Professional scammers have launched millions of automated phone calls and text messages to target cryptocurrency users following the FTX demise and trick them out of their information and funds.
Clayton LiaBraaten, Senior Executive Advisor of Truecaller, an app that helps identify scam callers and messages, told Cointelegraph:
“Scammers like volatility and current affairs. Whenever they try to surf the contours of something very disruptive in the market, they have great success.
LiaBraaten said Truecaller also saw an increase in fraudulent communications related to Bitcoin (Bitcoin) and other cryptocurrencies in early 2022 when the market starts to show volatility.
He added that “agents” are ultimately looking for steal funds It launches millions of automated “robocalls” and texts to try to capture people’s “fear, curiosity, and sometimes generosity.”
Phone numbers can be obtained in a number of ways. data breach vitools that leaked millions of figures or gleaned information from social media platforms.
Ann impersonation fraud This is most commonly seen with Truecaller, where malicious actors pretend to represent major cryptocurrency exchanges, corporate support desks, and similar organizations. Scammers also try to justify themselves by publishing their phone numbers on fake copycat websites.
According to LiaBraaten, young people are often targeted by scammers because they “publish so much information on social media that there is so much information out there about them.”
“They use the same handle for Bitcoin forums as they do for TikTok and all these social media platforms. […] It is very easy to create and target data graphs about these individuals. There are many factors that social engineers should oppose to the younger generation. ”
The wealth of information people publish online allows scammers to send contextual messages and calls to their intended targets, making malicious communications more convincing.
“They are good psychologists and social engineers, so they will do whatever they can to bring something to the table,” says LiaBraaten.
The first call or text doesn’t always lead to results financial fraud According to LiaBraaten, agents first try to obtain or verify information about the target in order to build trust.
“They are building more and more details about their persona, and if they collect enough information, yes, they will try to access your crypto wallet.”
“There are a lot of people who don’t understand cryptocurrencies very well,” said Lia Braaten. “They are targeting vulnerable people, so very savvy crypto enthusiasts are unlikely to fall prey to this. because there is.”
regardless of one’s ability detect fraudhe said anyone who calls or sends messages asking for personal information or passwords should not engage with anyone and should only use official channels.

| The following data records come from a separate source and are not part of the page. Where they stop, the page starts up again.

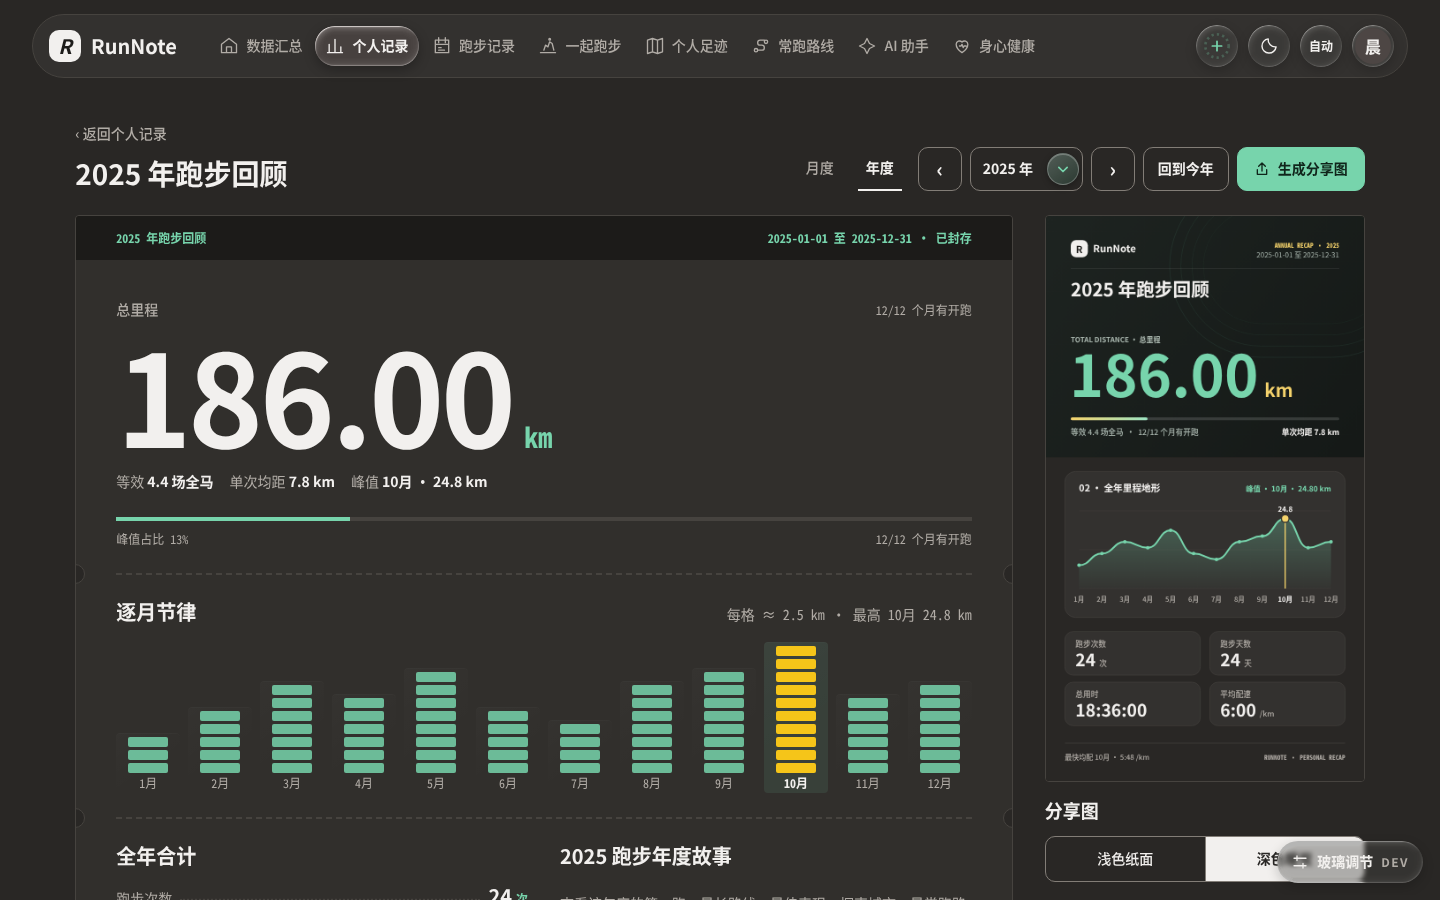
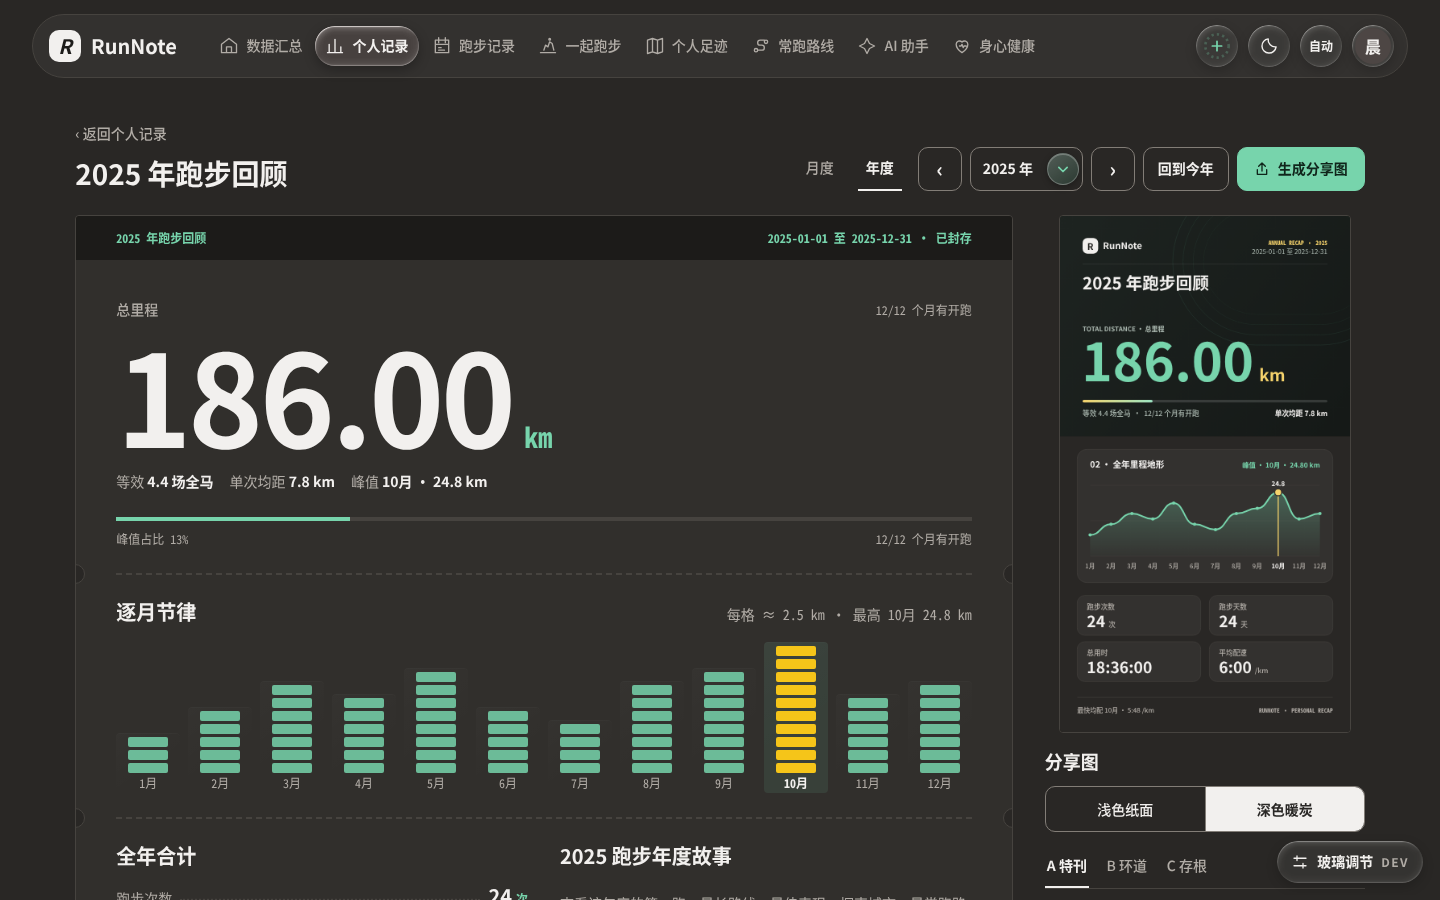
fix(web): fit sticky share desk on 1440x768 and mark partial punch-card month

diff --git a/frontend/src/routes/workspace/records/recap/+page.svelte b/frontend/src/routes/workspace/records/recap/+page.svelte
@@ -94,24 +94,33 @@
       : -1,
   );
 
-  // Punch-card rhythm columns (brand.md §5.3): each block ≈ peak / 10, synced with distribution & spread.
+  // Punch-card rhythm columns (brand.md §5.3, W-11): each block ≈ peak / 10, synced with distribution & spread.
   const punchColumns = $derived.by(() => {
     if (!distribution) return [];
     const max = distribution.max;
+    const cutoff = distribution.isPartial ? distribution.cutoff : null;
     return distribution.buckets.map((bucket, index) => {
       const hasDist = !bucket.future && bucket.distance !== null && bucket.distance > 0 && max > 0;
       const blocks = hasDist ? Math.max(1, Math.round((bucket.distance! / max) * PUNCH_MAX_BLOCKS)) : 1;
       const compactLabel = distribution!.period === 'year' ? String(index + 1) : bucket.shortLabel;
+      const inProgress = Boolean(
+        cutoff &&
+        !bucket.future &&
+        ((bucket.start <= cutoff && bucket.last >= cutoff) || (distribution!.period === 'year' && bucket.partial)),
+      );
       return {
         bucket,
         index,
         hasDist,
         blocks,
         compactLabel,
+        inProgress,
         valueText: bucket.future ? '未到' : `${km(bucket.distance ?? 0, 1)} km`,
       };
     });
   });
+
+  const hasInProgressPunch = $derived(punchColumns.some((col) => col.inProgress));
 
   const punchUnitText = $derived(
     distribution && distribution.max > 0 ? `每格 ≈ ${km(distribution.max / PUNCH_MAX_BLOCKS, 1)} km` : '',
@@ -457,7 +466,9 @@
                   <h2 id="recap-punch-title">{distribution.period === 'year' ? '逐月节律' : '逐周节律'}</h2>
                   <span class="section-meta mono">
                     {#if distribution.max > 0 && distribution.derived.peakLabelCompact}
-                      {punchUnitText} · 最高 {distribution.derived.peakLabelCompact} {km(distribution.max, 1)} km
+                      {punchUnitText} · 最高 {distribution.derived.peakLabelCompact}
+                      {km(distribution.max, 1)} km{#if hasInProgressPunch}
+                        · 斜线为进行中{/if}
                     {:else}
                       本期暂无有效里程
                     {/if}
@@ -476,12 +487,14 @@
                       type="button"
                       class="punch-col"
                       class:is-peak={col.bucket.peak}
+                      class:is-partial={col.inProgress}
                       class:is-empty={!col.hasDist}
                       class:is-future={col.bucket.future}
                       class:is-selected={isSelected}
                       data-date={col.bucket.start}
+                      data-partial={col.inProgress ? 'true' : undefined}
                       aria-pressed={isSelected}
-                      aria-label={`${col.bucket.rangeShort}，${col.valueText}${col.bucket.peak ? '，最高' : ''}`}
+                      aria-label={`${col.bucket.rangeShort}，${col.valueText}${col.bucket.peak ? '，最高' : ''}${col.inProgress ? '，进行中（未结束）' : ''}`}
                       onclick={() => {
                         selectedBucketIndex = col.index;
                       }}
@@ -844,6 +857,36 @@
   :global(:root[data-theme='dark']) .punch-col.is-peak .punch-blk {
     box-shadow: none;
   }
+  /* In-progress period (brand.md §3.2, W-11): hatched primary fill + 2px top cap on the uppermost block. */
+  .punch-col.is-partial:not(.is-empty) .punch-blk {
+    background: repeating-linear-gradient(
+      135deg,
+      var(--primary) 0 3px,
+      color-mix(in srgb, var(--primary) 18%, var(--paper)) 3px 6px
+    );
+    box-shadow: inset 0 0 0 1px color-mix(in srgb, var(--primary) 65%, transparent);
+    opacity: 1;
+  }
+  .punch-col.is-partial:not(.is-empty) .punch-blk:last-child {
+    border-top: 2px solid var(--primary);
+  }
+  .punch-col.is-peak.is-partial:not(.is-empty) .punch-blk {
+    background: repeating-linear-gradient(
+      135deg,
+      var(--receipt-mark) 0 3px,
+      color-mix(in srgb, var(--receipt-mark) 22%, var(--paper)) 3px 6px
+    );
+    box-shadow: inset 0 0 0 1px color-mix(in srgb, var(--foreground) 35%, transparent);
+  }
+  .punch-col.is-peak.is-partial:not(.is-empty) .punch-blk:last-child {
+    border-top: 2px solid var(--foreground);
+  }
+  :global(:root[data-theme='dark']) .punch-col.is-peak.is-partial:not(.is-empty) .punch-blk {
+    box-shadow: inset 0 0 0 1px color-mix(in srgb, var(--receipt-mark) 70%, transparent);
+  }
+  :global(:root[data-theme='dark']) .punch-col.is-peak.is-partial:not(.is-empty) .punch-blk:last-child {
+    border-top-color: var(--receipt-mark);
+  }
   .punch-col.is-empty .punch-blk {
     background: transparent;
     box-shadow: inset 0 0 0 1.5px var(--border);
@@ -950,6 +993,12 @@
     .report-layout.has-share-desk {
       grid-template-columns: minmax(0, 1fr);
     }
+    .report-desk-col {
+      position: static;
+    }
+  }
+  /* Release sticky on very short desktop viewports so share controls scroll naturally into reach. */
+  @media (min-width: 1080px) and (max-height: 640px) {
     .report-desk-col {
       position: static;
     }

diff --git a/frontend/tests/ui/recap.spec.ts b/frontend/tests/ui/recap.spec.ts
@@ -679,3 +679,65 @@ test('editorial receipt structure, punch-card sync, flat content buttons, and mo
   await expect(dialog).toHaveCount(0);
   await expect(shareBtn).toBeFocused();
 });
+
+for (const vp of [
+  { name: '1440x768', width: 1440, height: 768 },
+  { name: '1440x900', width: 1440, height: 900 },
+]) {
+  test(`sticky share desk controls remain visible and clickable while mid-scrolled at ${vp.name}`, async ({ page }) => {
+    await loginRunner(page);
+    await page.setViewportSize({ width: vp.width, height: vp.height });
+    await page.goto(recap + '?period=year&year=2025');
+
+    const dock = page.getByTestId('recap-poster-dock');
+    await expect(dock.getByRole('img')).toBeVisible();
+    const styleC = dock.getByRole('button', { name: 'C 存根' });
+    const launchBtn = dock.getByRole('button', { name: '打开高清预览与保存' });
+
+    for (const scrollY of [400, 800]) {
+      await page.evaluate((y) => window.scrollTo(0, y), scrollY);
+      const boxes = await Promise.all([styleC.boundingBox(), launchBtn.boundingBox()]);
+      for (const box of boxes) {
+        expect(box, `control visible at scrollY=${scrollY}`).not.toBeNull();
+        expect(box!.y).toBeGreaterThanOrEqual(0);
+        expect(box!.y + box!.height).toBeLessThanOrEqual(vp.height);
+      }
+    }
+
+    await styleC.click();
+    await expect(styleC).toHaveAttribute('aria-pressed', 'true');
+    await launchBtn.click();
+    const dialog = page.getByRole('dialog', { name: '分享图预览' });
+    await expect(dialog).toBeVisible();
+    await page.keyboard.press('Escape');
+    await expect(dialog).toHaveCount(0);
+  });
+}
+
+test('in-progress partial month in punch-card rhythm uses hatched mark and accessible in-progress name', async ({
+  page,
+}) => {
+  await loginRunner(page);
+  await page.goto(recap);
+  await expect(page.getByTestId('recap-partial-pill')).toContainText('进行中');
+
+  const punch = page.getByTestId('recap-punch-rhythm');
+  await expect(punch).toBeVisible();
+  await expect(punch).toContainText('斜线为进行中');
+
+  const partialCols = punch.locator('[data-partial="true"]');
+  await expect(partialCols).toHaveCount(1);
+  const partialBtn = partialCols.first();
+  await expect(partialBtn).toHaveAccessibleName(/进行中（未结束）/);
+
+  const bgImage = await partialBtn
+    .locator('.punch-blk')
+    .first()
+    .evaluate((el) => getComputedStyle(el).backgroundImage);
+  expect(bgImage).toContain('repeating-linear-gradient');
+
+  // Completed earlier month must not carry partial state or in-progress accessible name.
+  const janBtn = punch.getByRole('button', { name: /^1月/ });
+  await expect(janBtn).not.toHaveAttribute('data-partial', 'true');
+  await expect(janBtn).not.toHaveAccessibleName(/进行中/);
+});

diff --git a/frontend/src/lib/components/RecapShare.svelte b/frontend/src/lib/components/RecapShare.svelte
@@ -577,6 +577,22 @@
       transform: none;
     }
   }
+  @media (min-width: 1080px) {
+    /* Fit the sticky share desk (poster + controls) within shorter desktop viewports such as 1440×768
+       while preserving the tall 9:16 presence at 1440×900+. */
+    .desk-frame {
+      width: fit-content;
+      max-width: 100%;
+      justify-self: center;
+    }
+    .desk-frame img,
+    .desk-placeholder {
+      width: auto;
+      height: clamp(14rem, calc(100dvh - 24rem), 33rem);
+      max-width: 100%;
+      aspect-ratio: 9 / 16;
+    }
+  }
   @media (min-width: 640px) and (max-width: 1079px) {
     .share-desk {
       padding-top: var(--space-6);

diff --git a/docs/105-editorial-receipt-report.md b/docs/105-editorial-receipt-report.md
@@ -7,10 +7,10 @@
 - **页面级 opt-in（`.editorial-page.recap-page`）**：保留既有全局悬浮顶部玻璃导航（≥800px）与手机底部 Tab 栏（<800px）；内容区按钮打印为 10px 平面按钮（无玻璃无阴影），原生分享图弹窗显式标注 `data-glass-overlay` 以保留弹层 Liquid Glass 边界与 `Escape` 焦点回退。
 - **紧凑页头与周期筛选**：左侧保留「‹ 返回个人记录」（`/workspace/records`）与 `28px`（`--text-stat`）`h1` 标题；右侧以 `.underline-tabs`（2px 墨色下划线）替换原胶囊分段切换「月度 / 年度」，配合 10px 平面步进按钮（`‹` / `›`）、年份 `<select>` 或月度 `DatePicker`（统一 `--control-border` 描边、保留读屏 `label`）、「回到今年 / 回到本月」及「生成分享图」主按钮。
 - **双栏布局（≥1080px 左票据分析 + 右常驻分享台）**：
-  - **主票据纸（`.receipt-sheet.report-sheet`，`data-testid="recap-overview"`）**：取代原深森绿渐变 `.monolith` 卡片；顶部为唯一票头（`.receipt-header`，浅色 `--receipt` / `--receipt-ink`，深色 `--receipt-ink` / `--primary`），展示周期名称、日期范围及「已封存」或「进行中 · 截至 MM.DD」；主体依次呈现超大等宽主里程（桌面 `--text-period-hero`、手机 `--text-recap-hero`）与等宽主色单位 `km`、等效全马/单次均距/峰值参照、4px 平面占比标尺；经打孔虚线（`.receipt-perforation`）进入**逐月/逐周打孔节律**（`data-testid="recap-punch-rhythm"`，每格 ≈ 峰值 / 10，峰值柱以 `--receipt-mark` 与加粗标签双重标记，点击可与下方里程地形及出勤节律双向联动）；再经打孔虚线进入底部双栏：**全年/本月合计**（`.leader-row` 点线引导，缺失值以 `—` + `sr-only` 呈现，覆盖注记改用 `.status-strip`）与年度模式下的**年度故事入口**（`data-testid="recap-story-entry"`，链接至 `/workspace/records/story?year=YYYY`）。
+  - **主票据纸（`.receipt-sheet.report-sheet`，`data-testid="recap-overview"`）**：取代原深森绿渐变 `.monolith` 卡片；顶部为唯一票头（`.receipt-header`，浅色 `--receipt` / `--receipt-ink`，深色 `--receipt-ink` / `--primary`），展示周期名称、日期范围及「已封存」或「进行中 · 截至 MM.DD」；主体依次呈现超大等宽主里程（桌面 `--text-period-hero`、手机 `--text-recap-hero`）与等宽主色单位 `km`、等效全马/单次均距/峰值参照、4px 平面占比标尺；经打孔虚线（`.receipt-perforation`）进入**逐月/逐周打孔节律**（`data-testid="recap-punch-rhythm"`，每格 ≈ 峰值 / 10，峰值柱以 `--receipt-mark` 与加粗标签双重标记，进行中未结束周期按 W-11 采用 `--primary` 斜线填充 + 顶部 2px 封边并标注 `data-partial="true"` 与「进行中（未结束）」读屏名称，点击可与下方里程地形及出勤节律双向联动）；再经打孔虚线进入底部双栏：**全年/本月合计**（`.leader-row` 点线引导，缺失值以 `—` + `sr-only` 呈现，覆盖注记改用 `.status-strip`）与年度模式下的**年度故事入口**（`data-testid="recap-story-entry"`，链接至 `/workspace/records/story?year=YYYY`）。
   - **02 · 里程地形与累计轨迹（`RecapDistribution`）**：去除 24px 白色卡片与胶囊巡检条，改为 `2px` 墨色节线（`.section-rule`）开头与发丝线平底巡检条；保留双轴 SVG 曲线、峰值标记、鼠标/键盘（`ArrowLeft`/`ArrowRight`/`Home`/`End`/`Enter`/`Space`）联动及 `<details>`「查看完整数据表」。
   - **03 · 出勤节律与均配速走势（`RecapRhythmSpread`）**：去除双卡片外框、胶囊徽章与环形进度（遵循 `brand.md §1.3`），改为 `1px` 发丝线分组（容器查询 ≥48rem 并排、窄屏纵排）；03A 出勤节律矩阵改用平面纸面账格 + 3px 底部进度条，保留全部按钮与选中联动；03B 均配速走势保留反纵轴折线、周期均线与最快期高亮。
-  - **右侧常驻分享台（`RecapShare`，`data-testid="recap-poster-dock"`）**：桌面端吸顶展示 9:16 实时缩略预览（去除倾斜旋转与渐变底）、浅色纸面/深色暖炭双段切换、`.underline-tabs` 版式快切（A 特刊 / B 环道 / C 存根）、「打开高清预览与保存」及隐私说明；平板（640–1079px）自动折为 2px 节线下的横向两栏，手机（<640px）单列堆叠。保留原有 1080×1920 原生 `<dialog data-glass-overlay>` 导出 PNG 与系统分享能力。
+  - **右侧常驻分享台（`RecapShare`，`data-testid="recap-poster-dock"`）**：桌面端吸顶展示 9:16 实时缩略预览（去除倾斜旋转与渐变底；`>= 1080px` 下缩略图按 `clamp(14rem, calc(100dvh - 24rem), 33rem)` 适配可用视口高度，且 `max-height: 640px` 极矮桌面自动取消 sticky，确保 `1440×768` 与 `1440×900` 滚动中段版式切换与高清保存按钮均保持在视口内可点击）、浅色纸面/深色暖炭双段切换、`.underline-tabs` 版式快切（A 特刊 / B 环道 / C 存根）、「打开高清预览与保存」及隐私说明；平板（640–1079px）自动折为 2px 节线下的横向两栏，手机（<640px）单列堆叠。保留原有 1080×1920 原生 `<dialog data-glass-overlay>` 导出 PNG 与系统分享能力。
 - **与 `web.html?page=report` 原型的差异与诚实省略**：
   - **未展示去年同期增量（原型 `比 2024 年多 212.3 km`）**：`/api/v1/statistics/report` 仅返回所选单周期的聚合结果，不提供去年同期差值；遵守「不改后端/API、不虚构指标」原则予以省略。
   - **未在回顾页内嵌年度叙事标题、最长连续周、探索城市、01–05 章节与分享图城市/路线脱敏开关**：上述数据来自 `/api/v1/statistics/annual-story`，已由独立伴生路由 `/workspace/records/story?year=YYYY` 承载（且仅存在年度维度，不适用于月度回顾）。本页在年度模式下于票据纸右下保留「查看年度故事」直达入口，不额外发起跨页面请求，也不重复实现年度故事页面；`/workspace/records/story` 与 `/records`（含 `PeriodReportCard`）保持原样，留待各自页面迁移。
@@ -32,7 +32,7 @@
 
 不新增或修改任何接口、查询参数或权限校验。`/workspace/records/recap` 继续由服务端工作区会话门控保护，仅使用本人会话调用 `GET /api/v1/statistics/report` 与 `GET /api/v1/statistics/trends`，401 时清空私人状态并跳转 `/admin?reason=expired&next=...`。9:16 分享图继续严格执行白名单，仅在浏览器本机 Canvas 2D 绘制周期日期、服务端汇总数字与无坐标分桶分布，不含姓名、账号、坐标、地点、备注或身心健康数据。全部截图与测试均基于合成数据。
 
-## 验证记录（2026-11-28，本机 Linux，Node 24.18，Chrome，Playwright 1.65）
+## 验证记录（2026-11-28，评审返修第 1 轮后，本机 Linux，Node 24.18，Chrome，Playwright 1.65）
 
 | 命令（`frontend/`） | 结果 |
 | --- | --- |
@@ -40,12 +40,11 @@
 | `./node_modules/.bin/stylelint "src/**/*.{css,svelte}" "tests/fixtures/**/*.{css,svelte}"` | 通过 |
 | `./node_modules/.bin/vitest run` | 80 files / 528 tests passed |
 | `./node_modules/.bin/vite build` | 成功（仅既有大体积 chunk 提示） |
-| `playwright test --config playwright.recap.config.ts --reporter=list` | 17 passed / 0 failed（覆盖登录门控、历史导航与加载态锁定、空态/报告失败/趋势失败保留总览重试/401 跳转、地形/出勤/打孔联动、1440/768/390/320 明暗无溢出与标签防重叠、A/B/C 三款 1080×1920 PNG 本地导出与 Object URL 释放、Editorial Receipt 结构与弹窗玻璃边界） |
-| `playwright test --config playwright.ui.config.ts tests/ui/annual-story.spec.ts tests/ui/records.spec.ts --reporter=list` | 21 passed / 0 failed（验证从 `/records` 与 `/workspace/records/recap` 进入年度故事及 `/records` 零回归） |
+| `playwright test --config playwright.ui.config.ts tests/ui/recap.spec.ts tests/ui/annual-story.spec.ts tests/ui/records.spec.ts --reporter=list` | 41 passed / 0 failed（含 `recap.spec.ts` 20/20：新增 P2 `1440×768` 与 `1440×900` 滚动 400/800px 后分享台版式切换与高清保存按钮视口内可见可点击断言、P3 当前进行中周期打孔斜线填充与「进行中（未结束）」读屏名称断言，以及 `annual-story.spec.ts` 7/7、`records.spec.ts` 14/14） |
 
-### 视觉验收矩阵（合成数据，4 视口 × 浅/深色）
+### 视觉验收矩阵（合成数据，4 视口 × 浅/深色 + 矮屏滚动/进行中态）
 
-`1440×900`、`768×1024`、`390×844`、`320×640` 四档视口在浅色与深色模式下横向溢出均为 0、控制台与页面错误均为 0；逐月/逐周打孔节律、双轴地形图、出勤账格与配速曲线均无裁切或标签重叠；月度 `DatePicker` 与年份选择器对齐一致；分享弹窗保留 Liquid Glass 边界与 `Escape` 焦点回退。
+`1440×900`、`1440×768`（滚动 400px：版式标签 `y=585.2..629.2`、高清保存按钮 `y=642.2..686.2`，均完全位于 `768px` 视口内）、`768×1024`、`390×844`、`320×640` 浅色与深色模式下横向溢出均为 0、控制台与页面错误均为 0；进行中年度当前月（如 `2026-11`）以斜线填充 + 2px 顶线区分已封存月份。
 
 | 视口 / 主题 | 修改前 | 修改后 |
 | --- | --- | --- |
@@ -58,7 +57,7 @@
 | 320×640 浅色 | ![](assets/2026-11-28-editorial-receipt-report/before-report-320-light.png) | ![](assets/2026-11-28-editorial-receipt-report/after-report-320-light.png) |
 | 320×640 深色 | ![](assets/2026-11-28-editorial-receipt-report/before-report-320-dark.png) | ![](assets/2026-11-28-editorial-receipt-report/after-report-320-dark.png) |
 
-整页与交互态核对：[1440 浅色整页](assets/2026-11-28-editorial-receipt-report/after-report-1440-light-full.png)、[1440 深色整页](assets/2026-11-28-editorial-receipt-report/after-report-1440-dark-full.png)、[月度回顾](assets/2026-11-28-editorial-receipt-report/after-report-1440-light-month.png)、[分享图弹窗](assets/2026-11-28-editorial-receipt-report/after-report-1440-light-share-dialog.png)、[空周期状态](assets/2026-11-28-editorial-receipt-report/after-report-1440-light-empty.png)、[读取失败状态](assets/2026-11-28-editorial-receipt-report/after-report-1440-light-error.png)。
+整页、矮屏滚动（P2）、进行中打孔（P3）与交互态核对：[1440 浅色整页](assets/2026-11-28-editorial-receipt-report/after-report-1440-light-full.png)、[1440 深色整页](assets/2026-11-28-editorial-receipt-report/after-report-1440-dark-full.png)、[1440×768 浅色滚动中段（P2）](assets/2026-11-28-editorial-receipt-report/after-report-1440x768-light-scrolled.png)、[1440×768 深色滚动中段（P2）](assets/2026-11-28-editorial-receipt-report/after-report-1440x768-dark-scrolled.png)、[进行中周期斜线打孔浅色（P3）](assets/2026-11-28-editorial-receipt-report/after-report-1440-light-partial.png)、[进行中周期斜线打孔深色（P3）](assets/2026-11-28-editorial-receipt-report/after-report-1440-dark-partial.png)、[月度回顾](assets/2026-11-28-editorial-receipt-report/after-report-1440-light-month.png)、[分享图弹窗](assets/2026-11-28-editorial-receipt-report/after-report-1440-light-share-dialog.png)、[空周期状态](assets/2026-11-28-editorial-receipt-report/after-report-1440-light-empty.png)、[读取失败状态](assets/2026-11-28-editorial-receipt-report/after-report-1440-light-error.png)。
 
 ## 未验证项与剩余风险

“One of the worst things you can do is keep on the phone with these guys because it’s their mission to free you from your cryptocurrency. Moments of vulnerability, guess yourself We need one minute to do it, and then they go racing.”
In February, Binance CEO Changpeng “CZ” Zhao announced a “massive” SMS Phishing Targets Binance Customers.
The scam sent users a text message with a link to cancel their withdrawals and directed them to a fake website designed to collect their login credentials.